Filter the data for "scaler" and copy matching lines.

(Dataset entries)

########################################

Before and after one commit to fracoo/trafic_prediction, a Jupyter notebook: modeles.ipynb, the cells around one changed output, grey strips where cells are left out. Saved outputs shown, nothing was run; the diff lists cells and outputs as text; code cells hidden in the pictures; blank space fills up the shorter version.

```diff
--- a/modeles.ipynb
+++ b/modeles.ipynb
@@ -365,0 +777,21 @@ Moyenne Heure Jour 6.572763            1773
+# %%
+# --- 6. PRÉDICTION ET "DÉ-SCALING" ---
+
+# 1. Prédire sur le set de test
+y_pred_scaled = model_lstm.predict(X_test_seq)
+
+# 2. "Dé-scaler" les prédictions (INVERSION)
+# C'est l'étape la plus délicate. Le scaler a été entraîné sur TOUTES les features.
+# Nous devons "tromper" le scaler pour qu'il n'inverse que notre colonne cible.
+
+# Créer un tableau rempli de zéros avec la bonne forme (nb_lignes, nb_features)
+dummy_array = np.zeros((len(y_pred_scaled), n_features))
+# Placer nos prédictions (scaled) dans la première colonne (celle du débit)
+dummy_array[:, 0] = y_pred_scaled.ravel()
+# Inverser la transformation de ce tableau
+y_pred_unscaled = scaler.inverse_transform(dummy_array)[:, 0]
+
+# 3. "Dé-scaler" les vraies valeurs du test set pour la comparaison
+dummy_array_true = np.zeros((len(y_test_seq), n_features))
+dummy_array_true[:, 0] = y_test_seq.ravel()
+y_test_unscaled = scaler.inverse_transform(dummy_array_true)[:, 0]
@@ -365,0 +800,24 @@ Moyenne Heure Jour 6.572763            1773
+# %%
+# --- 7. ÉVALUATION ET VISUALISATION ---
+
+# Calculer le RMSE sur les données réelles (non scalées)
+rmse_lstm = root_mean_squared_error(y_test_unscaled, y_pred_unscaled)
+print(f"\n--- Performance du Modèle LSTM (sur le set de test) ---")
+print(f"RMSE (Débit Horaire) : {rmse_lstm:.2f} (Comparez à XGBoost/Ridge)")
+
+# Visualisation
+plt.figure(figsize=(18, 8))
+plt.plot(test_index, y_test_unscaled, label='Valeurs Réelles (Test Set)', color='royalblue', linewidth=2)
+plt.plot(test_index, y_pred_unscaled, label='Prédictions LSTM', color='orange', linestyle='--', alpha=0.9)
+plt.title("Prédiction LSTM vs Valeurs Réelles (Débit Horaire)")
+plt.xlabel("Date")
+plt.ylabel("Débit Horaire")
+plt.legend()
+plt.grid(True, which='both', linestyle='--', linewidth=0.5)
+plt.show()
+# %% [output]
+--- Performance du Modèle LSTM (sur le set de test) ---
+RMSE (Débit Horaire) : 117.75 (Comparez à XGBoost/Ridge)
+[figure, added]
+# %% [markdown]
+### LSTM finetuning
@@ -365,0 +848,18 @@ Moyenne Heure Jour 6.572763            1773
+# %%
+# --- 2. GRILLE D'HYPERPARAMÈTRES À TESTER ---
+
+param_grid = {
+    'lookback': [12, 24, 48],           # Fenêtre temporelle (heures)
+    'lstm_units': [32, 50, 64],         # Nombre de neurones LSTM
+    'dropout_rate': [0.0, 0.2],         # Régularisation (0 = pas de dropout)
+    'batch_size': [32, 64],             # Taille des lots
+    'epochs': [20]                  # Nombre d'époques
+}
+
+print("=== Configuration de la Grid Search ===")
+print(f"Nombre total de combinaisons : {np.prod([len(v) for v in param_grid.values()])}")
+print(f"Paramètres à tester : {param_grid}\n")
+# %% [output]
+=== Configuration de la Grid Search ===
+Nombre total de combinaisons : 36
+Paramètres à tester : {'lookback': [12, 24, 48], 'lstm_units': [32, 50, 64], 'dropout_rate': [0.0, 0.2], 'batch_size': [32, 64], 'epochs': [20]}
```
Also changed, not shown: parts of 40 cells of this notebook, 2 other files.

########################################

## Worked solution
+# 2. "Dé-scaler" les prédictions (INVERSION)
+# C'est l'étape la plus délicate. Le scaler a été entraîné sur TOUTES les features.
+# Nous devons "tromper" le scaler pour qu'il n'inverse que notre colonne cible.
+y_pred_unscaled = scaler.inverse_transform(dummy_array)[:, 0]
+# 3. "Dé-scaler" les vraies valeurs du test set pour la comparaison
+y_test_unscaled = scaler.inverse_transform(dummy_array_true)[:, 0]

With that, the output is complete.